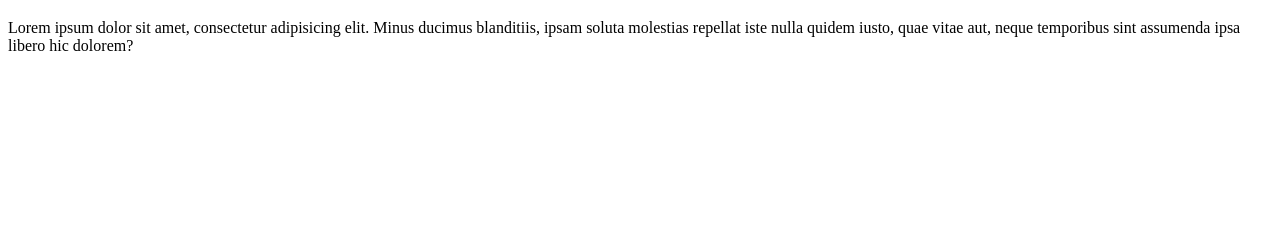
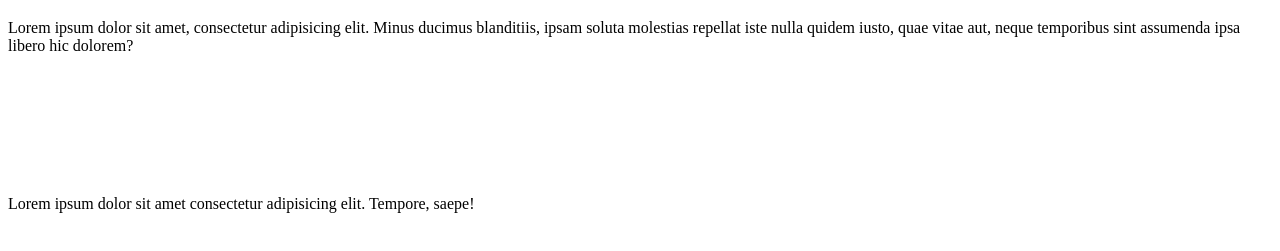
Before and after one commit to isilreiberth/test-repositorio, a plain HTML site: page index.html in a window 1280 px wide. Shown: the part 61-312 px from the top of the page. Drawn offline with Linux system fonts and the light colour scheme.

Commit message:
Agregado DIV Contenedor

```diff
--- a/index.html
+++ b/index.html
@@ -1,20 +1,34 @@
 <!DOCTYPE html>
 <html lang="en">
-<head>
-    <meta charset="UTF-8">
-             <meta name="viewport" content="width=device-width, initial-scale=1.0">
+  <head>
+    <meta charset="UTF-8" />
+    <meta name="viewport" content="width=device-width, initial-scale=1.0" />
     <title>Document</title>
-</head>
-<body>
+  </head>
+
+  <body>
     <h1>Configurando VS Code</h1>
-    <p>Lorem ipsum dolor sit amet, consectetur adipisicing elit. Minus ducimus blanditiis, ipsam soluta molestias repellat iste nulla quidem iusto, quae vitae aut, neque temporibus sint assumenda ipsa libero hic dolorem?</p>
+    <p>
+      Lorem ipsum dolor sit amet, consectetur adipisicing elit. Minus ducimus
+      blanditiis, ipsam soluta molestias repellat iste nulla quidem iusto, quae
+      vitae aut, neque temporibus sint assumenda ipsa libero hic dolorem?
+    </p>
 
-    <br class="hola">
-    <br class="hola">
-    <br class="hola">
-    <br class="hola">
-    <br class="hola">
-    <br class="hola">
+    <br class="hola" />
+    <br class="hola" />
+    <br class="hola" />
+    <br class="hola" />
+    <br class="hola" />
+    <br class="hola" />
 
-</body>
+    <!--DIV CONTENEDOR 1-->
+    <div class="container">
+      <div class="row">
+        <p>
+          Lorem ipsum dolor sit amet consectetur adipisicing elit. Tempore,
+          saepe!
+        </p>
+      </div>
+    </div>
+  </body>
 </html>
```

+ + + + +

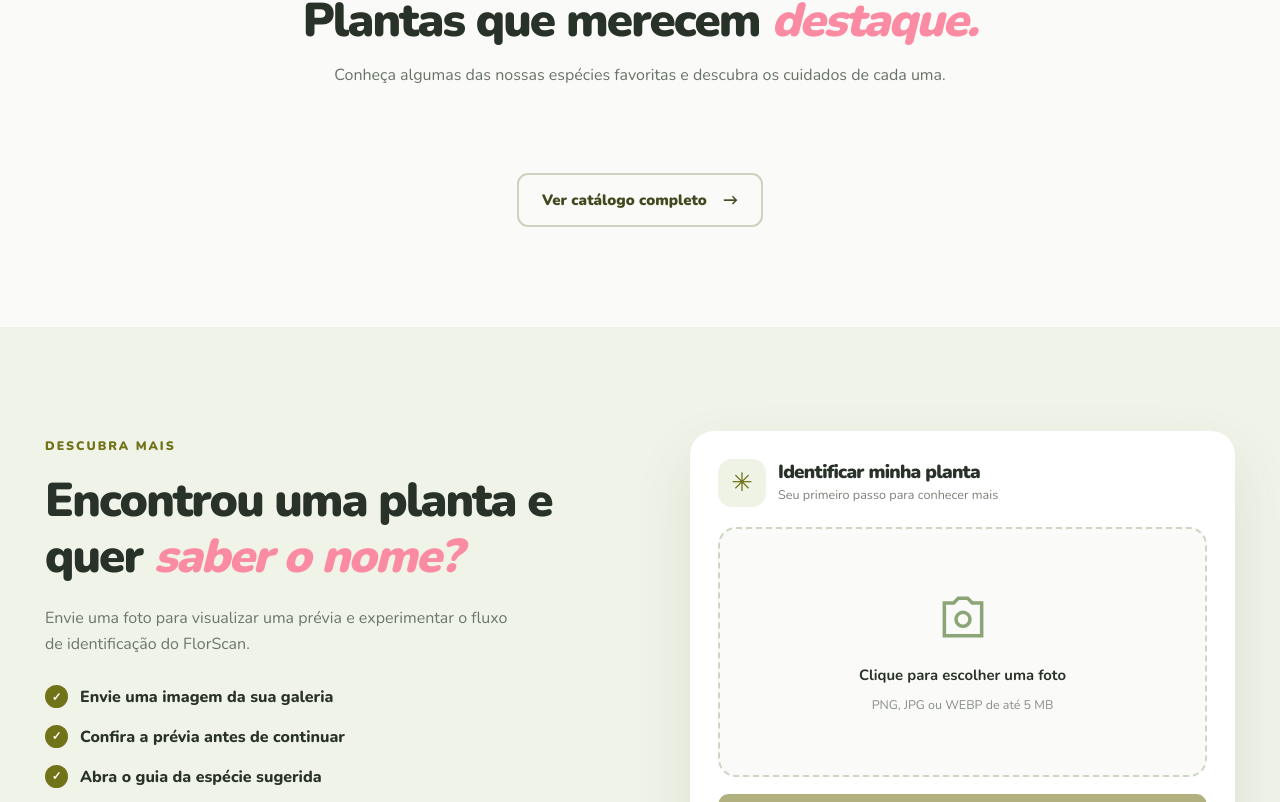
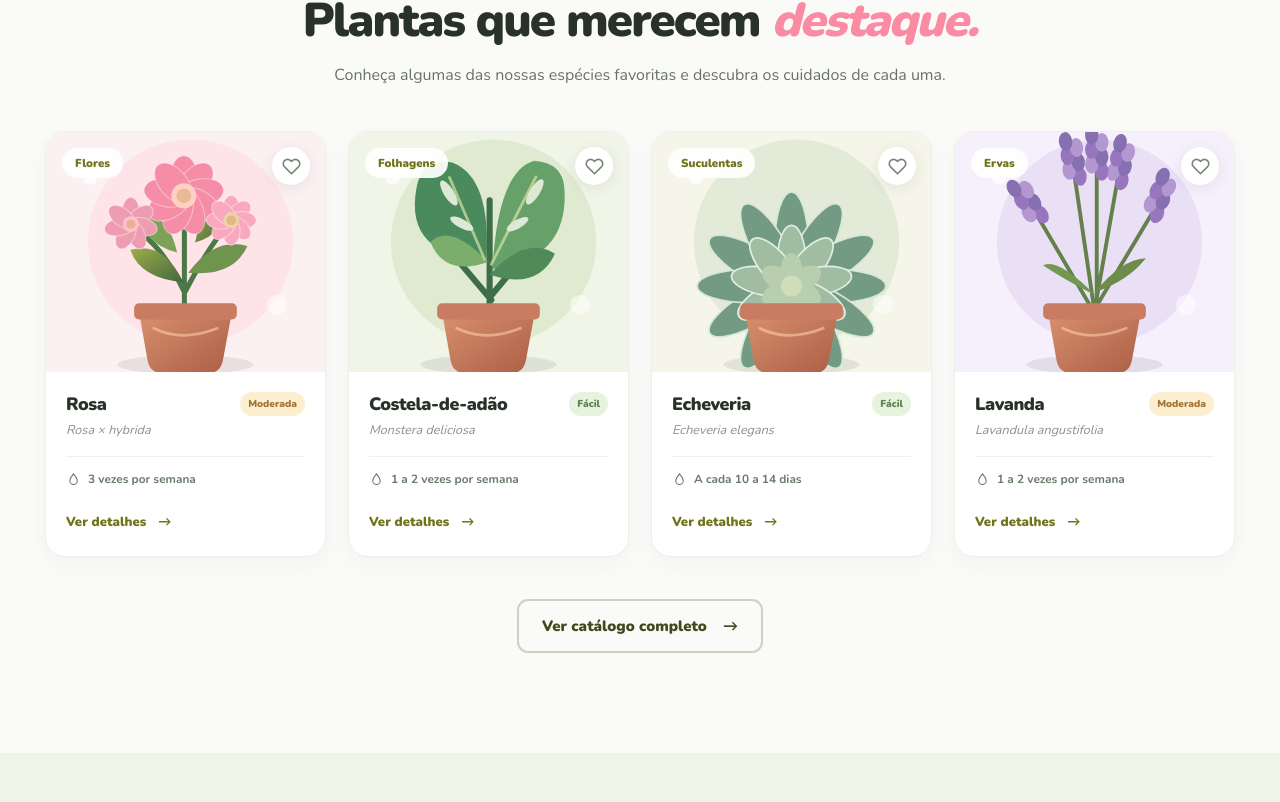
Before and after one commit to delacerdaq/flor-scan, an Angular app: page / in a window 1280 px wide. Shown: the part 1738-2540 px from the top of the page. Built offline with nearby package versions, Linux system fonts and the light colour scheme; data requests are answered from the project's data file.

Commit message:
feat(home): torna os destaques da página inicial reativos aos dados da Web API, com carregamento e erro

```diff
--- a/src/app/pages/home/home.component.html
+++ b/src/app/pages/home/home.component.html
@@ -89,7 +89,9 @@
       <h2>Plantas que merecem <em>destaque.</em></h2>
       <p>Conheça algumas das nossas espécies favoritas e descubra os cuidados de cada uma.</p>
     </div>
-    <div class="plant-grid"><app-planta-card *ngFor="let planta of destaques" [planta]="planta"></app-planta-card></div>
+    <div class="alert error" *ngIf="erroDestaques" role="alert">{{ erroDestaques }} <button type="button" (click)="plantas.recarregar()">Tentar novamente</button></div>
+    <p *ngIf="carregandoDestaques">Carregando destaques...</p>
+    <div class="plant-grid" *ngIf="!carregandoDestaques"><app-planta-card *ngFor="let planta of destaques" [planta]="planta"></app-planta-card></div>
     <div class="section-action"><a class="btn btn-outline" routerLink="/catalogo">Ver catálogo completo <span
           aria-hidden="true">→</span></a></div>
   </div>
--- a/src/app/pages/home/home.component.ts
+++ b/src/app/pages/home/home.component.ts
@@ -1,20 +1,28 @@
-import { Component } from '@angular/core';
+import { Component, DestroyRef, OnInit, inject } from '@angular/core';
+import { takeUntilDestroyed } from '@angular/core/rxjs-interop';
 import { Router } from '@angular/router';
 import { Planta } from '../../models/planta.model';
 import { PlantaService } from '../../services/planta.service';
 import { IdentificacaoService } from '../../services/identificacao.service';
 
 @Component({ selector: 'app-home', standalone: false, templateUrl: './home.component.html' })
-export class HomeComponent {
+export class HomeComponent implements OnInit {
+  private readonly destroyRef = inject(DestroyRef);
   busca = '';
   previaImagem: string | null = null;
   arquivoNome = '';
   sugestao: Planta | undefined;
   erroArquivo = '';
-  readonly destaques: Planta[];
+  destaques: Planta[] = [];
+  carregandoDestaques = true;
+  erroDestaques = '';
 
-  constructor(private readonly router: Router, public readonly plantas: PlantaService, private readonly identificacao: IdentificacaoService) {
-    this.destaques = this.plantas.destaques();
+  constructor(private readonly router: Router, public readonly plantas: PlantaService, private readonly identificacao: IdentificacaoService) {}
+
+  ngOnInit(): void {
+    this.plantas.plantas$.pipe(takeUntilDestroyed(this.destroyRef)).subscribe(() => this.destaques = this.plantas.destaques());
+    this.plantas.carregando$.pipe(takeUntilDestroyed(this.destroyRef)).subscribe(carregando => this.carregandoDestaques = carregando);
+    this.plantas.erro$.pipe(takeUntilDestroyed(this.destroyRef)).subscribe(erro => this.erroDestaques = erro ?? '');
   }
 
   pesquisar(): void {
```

+ + + + +

» **YOUR OBJECTIVE**: Sift through the material above and copy each line that holds "takeUntilDestroyed".

» **ANSWER TO THE EXERCISE**:
+import { takeUntilDestroyed } from '@angular/core/rxjs-interop';
+    this.plantas.plantas$.pipe(takeUntilDestroyed(this.destroyRef)).subscribe(() => this.destaques = this.plantas.destaques());
+    this.plantas.carregando$.pipe(takeUntilDestroyed(this.destroyRef)).subscribe(carregando => this.carregandoDestaques = carregando);
+    this.plantas.erro$.pipe(takeUntilDestroyed(this.destroyRef)).subscribe(erro => this.erroDestaques = erro ?? '');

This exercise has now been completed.